The science of crowd counting
A police source revealed there are two key methods of counting crowds. The first is to calculate the area occupied by protesters, by using a reliable source such as Google Maps, and then determining the density of the rally.
The second is to deploy individual police officers to count the number of protesters in their patrol zone, then add these numbers together to come up with a total.
“This is a reliable method to an extent,” the source said. “And if the protest site has a clear entrance and exit, then we can count the number of people walking in and out for a more accurate number.”
Panitan Wattanayagorn, a former deputy secretary-general for the PM’s Office, said authorities sometimes estimate the size of a protest by counting the number of supporters brought in from the provinces.
“It’s possible to determine the size of the crowds based on the number of arriving buses, the amount of food brought into the protest site and the number of mobile toilets made available,” he said.
In some cases, he added, authorities also checked with reporters working in the field and then calculated the numbers based on the total area of the protest site.
According to Panitan, Sanam Luang covers an area of 120,000 square metres, while the Royal Plaza is 25,596 square metres.
History of counting crowds
Asking reporters for crowd estimates is not really such a ridiculous idea, as proved by Herbert Jacobs, a journalism professor at the University of California.
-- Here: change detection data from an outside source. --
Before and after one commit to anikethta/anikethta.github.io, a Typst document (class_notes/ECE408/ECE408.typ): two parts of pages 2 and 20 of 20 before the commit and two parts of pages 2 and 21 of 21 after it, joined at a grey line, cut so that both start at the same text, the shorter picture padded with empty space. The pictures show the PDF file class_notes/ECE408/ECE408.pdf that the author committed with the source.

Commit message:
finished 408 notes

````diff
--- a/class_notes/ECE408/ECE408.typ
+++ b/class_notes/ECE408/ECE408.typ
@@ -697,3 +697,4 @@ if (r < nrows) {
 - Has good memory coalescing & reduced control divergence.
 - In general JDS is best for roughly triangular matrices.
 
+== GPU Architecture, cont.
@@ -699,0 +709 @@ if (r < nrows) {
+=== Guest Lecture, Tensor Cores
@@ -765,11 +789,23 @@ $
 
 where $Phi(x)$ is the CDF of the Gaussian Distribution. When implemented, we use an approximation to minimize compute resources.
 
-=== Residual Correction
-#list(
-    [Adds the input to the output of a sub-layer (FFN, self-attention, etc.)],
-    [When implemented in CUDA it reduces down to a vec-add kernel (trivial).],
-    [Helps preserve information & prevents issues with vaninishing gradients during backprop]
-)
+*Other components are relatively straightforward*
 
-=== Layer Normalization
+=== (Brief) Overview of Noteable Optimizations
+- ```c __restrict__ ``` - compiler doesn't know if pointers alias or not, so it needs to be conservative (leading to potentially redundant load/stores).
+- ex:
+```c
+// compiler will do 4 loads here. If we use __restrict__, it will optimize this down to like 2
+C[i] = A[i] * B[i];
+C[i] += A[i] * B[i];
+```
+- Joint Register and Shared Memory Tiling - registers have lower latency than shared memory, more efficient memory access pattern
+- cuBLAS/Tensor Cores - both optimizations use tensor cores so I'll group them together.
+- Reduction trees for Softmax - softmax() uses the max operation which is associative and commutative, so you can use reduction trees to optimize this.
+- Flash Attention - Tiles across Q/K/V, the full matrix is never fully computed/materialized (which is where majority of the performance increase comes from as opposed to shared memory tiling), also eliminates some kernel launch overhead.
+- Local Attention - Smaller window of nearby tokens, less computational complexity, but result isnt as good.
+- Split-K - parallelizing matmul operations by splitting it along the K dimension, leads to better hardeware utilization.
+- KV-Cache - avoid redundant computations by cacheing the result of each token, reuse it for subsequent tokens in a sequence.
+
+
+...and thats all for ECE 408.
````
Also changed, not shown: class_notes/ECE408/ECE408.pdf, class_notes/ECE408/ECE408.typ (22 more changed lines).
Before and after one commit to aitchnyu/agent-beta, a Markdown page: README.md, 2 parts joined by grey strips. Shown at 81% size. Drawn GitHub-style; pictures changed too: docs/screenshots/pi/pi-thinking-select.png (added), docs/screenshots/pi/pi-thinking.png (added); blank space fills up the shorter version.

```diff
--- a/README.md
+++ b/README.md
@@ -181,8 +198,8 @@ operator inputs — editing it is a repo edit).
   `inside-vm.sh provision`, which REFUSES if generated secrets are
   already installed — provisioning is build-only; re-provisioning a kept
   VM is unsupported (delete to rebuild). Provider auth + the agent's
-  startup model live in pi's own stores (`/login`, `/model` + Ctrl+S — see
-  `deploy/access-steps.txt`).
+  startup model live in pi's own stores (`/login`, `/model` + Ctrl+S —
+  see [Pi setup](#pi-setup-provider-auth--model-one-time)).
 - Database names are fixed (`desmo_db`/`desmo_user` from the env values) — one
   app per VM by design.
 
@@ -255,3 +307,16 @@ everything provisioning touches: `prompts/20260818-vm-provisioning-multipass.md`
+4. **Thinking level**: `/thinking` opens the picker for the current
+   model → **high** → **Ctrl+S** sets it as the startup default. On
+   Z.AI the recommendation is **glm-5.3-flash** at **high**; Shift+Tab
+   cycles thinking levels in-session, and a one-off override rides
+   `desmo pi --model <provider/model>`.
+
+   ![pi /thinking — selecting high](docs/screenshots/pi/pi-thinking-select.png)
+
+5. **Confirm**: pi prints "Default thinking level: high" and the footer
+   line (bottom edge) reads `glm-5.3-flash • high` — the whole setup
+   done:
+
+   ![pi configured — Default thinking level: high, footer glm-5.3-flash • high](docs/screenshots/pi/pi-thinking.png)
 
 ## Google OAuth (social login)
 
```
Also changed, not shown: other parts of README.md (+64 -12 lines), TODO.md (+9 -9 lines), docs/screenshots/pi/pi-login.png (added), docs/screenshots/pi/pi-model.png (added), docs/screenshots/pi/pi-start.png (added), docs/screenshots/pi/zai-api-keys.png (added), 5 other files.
Jacobs is credited with coming up with modern and accurate crowd-counting techniques.
Rob Goodier of popularmechanics.com revealed that Jacobs carved out the techniques while watching students protest against US involvement in the Vietnam War from his office window back in 1960s. The plaza in front of his office had been built on a grid, so Jacobs counted the number of students in a few of the grid’s squares in order to get a per-square average and then multiplied it by the total number of squares.
More than half a century later, the tools for counting crowds may have improved, but the principle remains the same – area multiplied by density.
When US President Donald Trump delivered his inaugural speech in 2017 at Washington’s Capitol building, he was quick to claim the audience “looked like a million and a half people, whatever it was it was”.
He was visibly upset when he heard television news reports saying there were only about 250,000 people at his speech.
In Hong Kong, the Civil Human Rights Front claimed more than half a million people participated in its July 1, 2019 march, but police put the figure down at 190,000.
The huge discrepancies in size estimates of political protests around the world illustrate that the science of counting crowds is still in its infancy. And until more objective measurement methods are developed, it’s probably best to remember that political bias often plays a large part in the calculations.
By Thai PBS World’s Political Desk